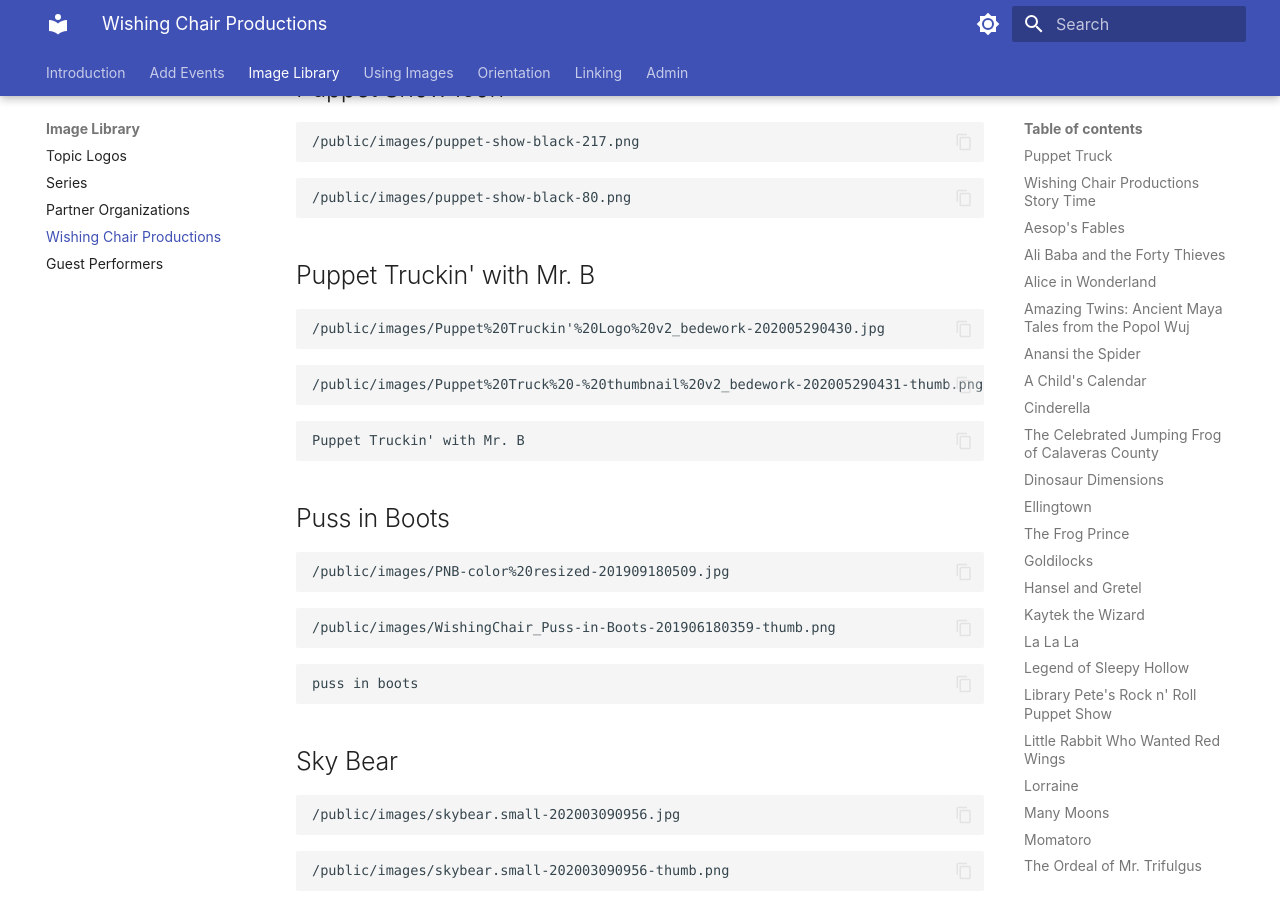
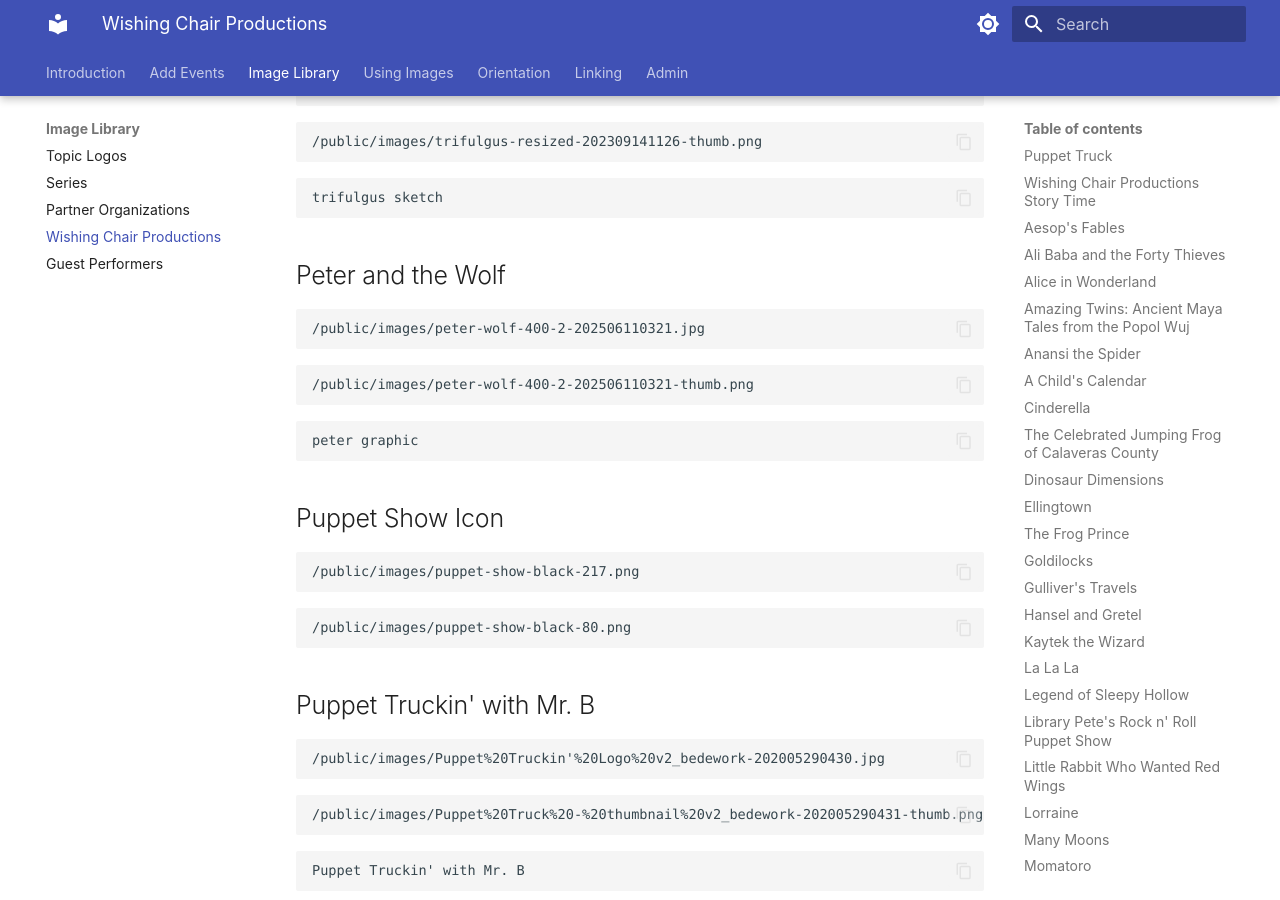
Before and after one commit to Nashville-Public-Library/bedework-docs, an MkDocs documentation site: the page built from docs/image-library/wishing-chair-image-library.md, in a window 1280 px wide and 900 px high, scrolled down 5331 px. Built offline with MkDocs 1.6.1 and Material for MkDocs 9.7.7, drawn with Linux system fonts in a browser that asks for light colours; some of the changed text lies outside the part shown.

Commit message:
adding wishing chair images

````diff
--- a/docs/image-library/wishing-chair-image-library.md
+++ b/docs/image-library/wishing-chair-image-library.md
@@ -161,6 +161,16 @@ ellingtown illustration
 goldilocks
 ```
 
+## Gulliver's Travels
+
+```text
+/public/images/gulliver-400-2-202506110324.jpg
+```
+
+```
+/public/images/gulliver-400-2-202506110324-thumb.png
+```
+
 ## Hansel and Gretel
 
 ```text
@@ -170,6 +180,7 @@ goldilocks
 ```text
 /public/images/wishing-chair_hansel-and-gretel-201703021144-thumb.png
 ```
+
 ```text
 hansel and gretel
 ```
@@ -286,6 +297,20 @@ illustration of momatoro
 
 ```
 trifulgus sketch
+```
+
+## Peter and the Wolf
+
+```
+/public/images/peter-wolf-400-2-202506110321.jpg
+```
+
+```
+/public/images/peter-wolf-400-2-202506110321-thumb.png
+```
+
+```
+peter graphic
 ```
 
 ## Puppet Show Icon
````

------------------------

- [TASK GOAL] Work through the records above line by line and count those that hold the string "thumb". Give only the result.

- [YOUR RESPONSE] 3